Excerpted records |

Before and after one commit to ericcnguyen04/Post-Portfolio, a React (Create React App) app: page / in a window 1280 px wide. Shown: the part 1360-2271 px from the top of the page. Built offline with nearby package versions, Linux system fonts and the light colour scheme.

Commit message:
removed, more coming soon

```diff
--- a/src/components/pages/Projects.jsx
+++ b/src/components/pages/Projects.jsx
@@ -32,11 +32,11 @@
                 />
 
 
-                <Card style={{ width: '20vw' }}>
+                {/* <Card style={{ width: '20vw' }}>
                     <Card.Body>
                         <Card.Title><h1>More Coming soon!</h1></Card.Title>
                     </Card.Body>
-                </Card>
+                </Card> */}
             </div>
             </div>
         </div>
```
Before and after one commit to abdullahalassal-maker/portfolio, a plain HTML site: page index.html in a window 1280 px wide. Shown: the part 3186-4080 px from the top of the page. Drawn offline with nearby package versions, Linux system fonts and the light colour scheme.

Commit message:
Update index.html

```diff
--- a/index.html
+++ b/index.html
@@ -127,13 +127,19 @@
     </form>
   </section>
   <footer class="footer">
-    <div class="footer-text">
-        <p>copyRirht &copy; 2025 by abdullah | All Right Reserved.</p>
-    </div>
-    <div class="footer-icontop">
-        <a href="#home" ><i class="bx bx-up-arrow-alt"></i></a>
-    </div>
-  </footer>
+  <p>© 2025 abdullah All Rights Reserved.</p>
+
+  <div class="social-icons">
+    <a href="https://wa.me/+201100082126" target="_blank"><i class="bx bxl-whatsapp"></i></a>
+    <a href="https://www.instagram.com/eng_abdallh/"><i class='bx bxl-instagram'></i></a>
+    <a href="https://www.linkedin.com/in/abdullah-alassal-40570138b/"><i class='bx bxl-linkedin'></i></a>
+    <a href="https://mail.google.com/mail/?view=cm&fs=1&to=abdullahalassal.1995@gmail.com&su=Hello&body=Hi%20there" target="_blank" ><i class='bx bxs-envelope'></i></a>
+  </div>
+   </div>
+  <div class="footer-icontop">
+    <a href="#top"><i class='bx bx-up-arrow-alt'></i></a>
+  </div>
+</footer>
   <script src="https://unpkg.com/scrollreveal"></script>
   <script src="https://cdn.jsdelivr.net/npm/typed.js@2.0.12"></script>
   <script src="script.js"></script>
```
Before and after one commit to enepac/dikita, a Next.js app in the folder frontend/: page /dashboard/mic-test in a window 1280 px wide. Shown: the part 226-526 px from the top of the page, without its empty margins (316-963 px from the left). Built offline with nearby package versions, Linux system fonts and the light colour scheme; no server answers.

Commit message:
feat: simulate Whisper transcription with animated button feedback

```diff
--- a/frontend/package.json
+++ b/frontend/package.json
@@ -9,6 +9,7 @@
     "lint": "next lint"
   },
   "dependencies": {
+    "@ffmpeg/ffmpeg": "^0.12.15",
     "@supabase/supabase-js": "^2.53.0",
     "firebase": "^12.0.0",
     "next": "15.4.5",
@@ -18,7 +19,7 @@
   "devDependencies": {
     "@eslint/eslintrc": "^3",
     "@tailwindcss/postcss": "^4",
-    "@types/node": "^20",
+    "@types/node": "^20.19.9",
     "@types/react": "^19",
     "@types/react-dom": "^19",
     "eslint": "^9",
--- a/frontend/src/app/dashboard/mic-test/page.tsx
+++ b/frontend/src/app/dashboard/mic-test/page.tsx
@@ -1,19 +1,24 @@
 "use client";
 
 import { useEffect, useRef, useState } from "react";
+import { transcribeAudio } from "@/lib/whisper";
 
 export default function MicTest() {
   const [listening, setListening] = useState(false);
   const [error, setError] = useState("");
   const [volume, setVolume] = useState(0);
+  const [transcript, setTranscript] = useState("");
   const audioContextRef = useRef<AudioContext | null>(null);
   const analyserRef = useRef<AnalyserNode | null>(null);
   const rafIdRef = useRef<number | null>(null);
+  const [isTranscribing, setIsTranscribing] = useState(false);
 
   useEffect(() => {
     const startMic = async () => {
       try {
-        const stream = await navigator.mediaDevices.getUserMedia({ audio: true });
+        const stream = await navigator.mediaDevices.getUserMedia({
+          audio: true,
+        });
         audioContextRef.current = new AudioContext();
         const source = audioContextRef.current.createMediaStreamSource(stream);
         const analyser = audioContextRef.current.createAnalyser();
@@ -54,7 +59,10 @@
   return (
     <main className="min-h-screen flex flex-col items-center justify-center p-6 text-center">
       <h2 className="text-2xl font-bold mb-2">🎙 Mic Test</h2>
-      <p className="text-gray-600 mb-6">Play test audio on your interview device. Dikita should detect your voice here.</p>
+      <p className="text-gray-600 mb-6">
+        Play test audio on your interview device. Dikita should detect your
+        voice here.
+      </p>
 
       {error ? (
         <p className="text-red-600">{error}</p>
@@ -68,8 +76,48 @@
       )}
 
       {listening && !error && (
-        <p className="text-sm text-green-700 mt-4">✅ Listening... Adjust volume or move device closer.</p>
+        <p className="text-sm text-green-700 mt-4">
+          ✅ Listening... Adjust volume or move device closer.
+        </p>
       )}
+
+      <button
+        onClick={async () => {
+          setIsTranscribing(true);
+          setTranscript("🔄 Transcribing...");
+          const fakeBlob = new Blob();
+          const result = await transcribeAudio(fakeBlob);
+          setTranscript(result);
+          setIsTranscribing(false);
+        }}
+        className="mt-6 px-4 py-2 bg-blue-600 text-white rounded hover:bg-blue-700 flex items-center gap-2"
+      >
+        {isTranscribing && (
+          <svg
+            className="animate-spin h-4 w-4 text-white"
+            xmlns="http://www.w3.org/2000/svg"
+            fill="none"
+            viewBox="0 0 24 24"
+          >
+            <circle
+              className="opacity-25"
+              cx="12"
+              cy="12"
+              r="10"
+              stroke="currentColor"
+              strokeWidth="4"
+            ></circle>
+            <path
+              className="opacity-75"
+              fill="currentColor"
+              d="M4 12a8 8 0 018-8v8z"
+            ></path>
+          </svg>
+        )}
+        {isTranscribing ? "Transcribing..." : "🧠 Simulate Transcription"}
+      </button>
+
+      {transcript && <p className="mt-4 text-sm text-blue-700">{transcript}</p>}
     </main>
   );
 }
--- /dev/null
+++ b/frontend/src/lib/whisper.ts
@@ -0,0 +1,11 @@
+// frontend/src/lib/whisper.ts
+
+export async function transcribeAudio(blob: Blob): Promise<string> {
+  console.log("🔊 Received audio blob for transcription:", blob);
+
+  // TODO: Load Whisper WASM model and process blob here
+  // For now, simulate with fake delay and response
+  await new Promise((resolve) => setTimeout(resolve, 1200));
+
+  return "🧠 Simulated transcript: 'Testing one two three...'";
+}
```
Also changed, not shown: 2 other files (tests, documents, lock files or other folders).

What to do | Look for the word "with" in the data, then return every line that contains it.

Exercise answer |
Before and after one commit to ericcnguyen04/Post-Portfolio, a React (Create React App) app: page / in a window 1280 px wide. Shown: the part 1360-2271 px from the top of the page. Built offline with nearby package versions, Linux system fonts and the light colour scheme.
Before and after one commit to abdullahalassal-maker/portfolio, a plain HTML site: page index.html in a window 1280 px wide. Shown: the part 3186-4080 px from the top of the page. Drawn offline with nearby package versions, Linux system fonts and the light colour scheme.
Before and after one commit to enepac/dikita, a Next.js app in the folder frontend/: page /dashboard/mic-test in a window 1280 px wide. Shown: the part 226-526 px from the top of the page, without its empty margins (316-963 px from the left). Built offline with nearby package versions, Linux system fonts and the light colour scheme; no server answers.
feat: simulate Whisper transcription with animated button feedback
+  // For now, simulate with fake delay and response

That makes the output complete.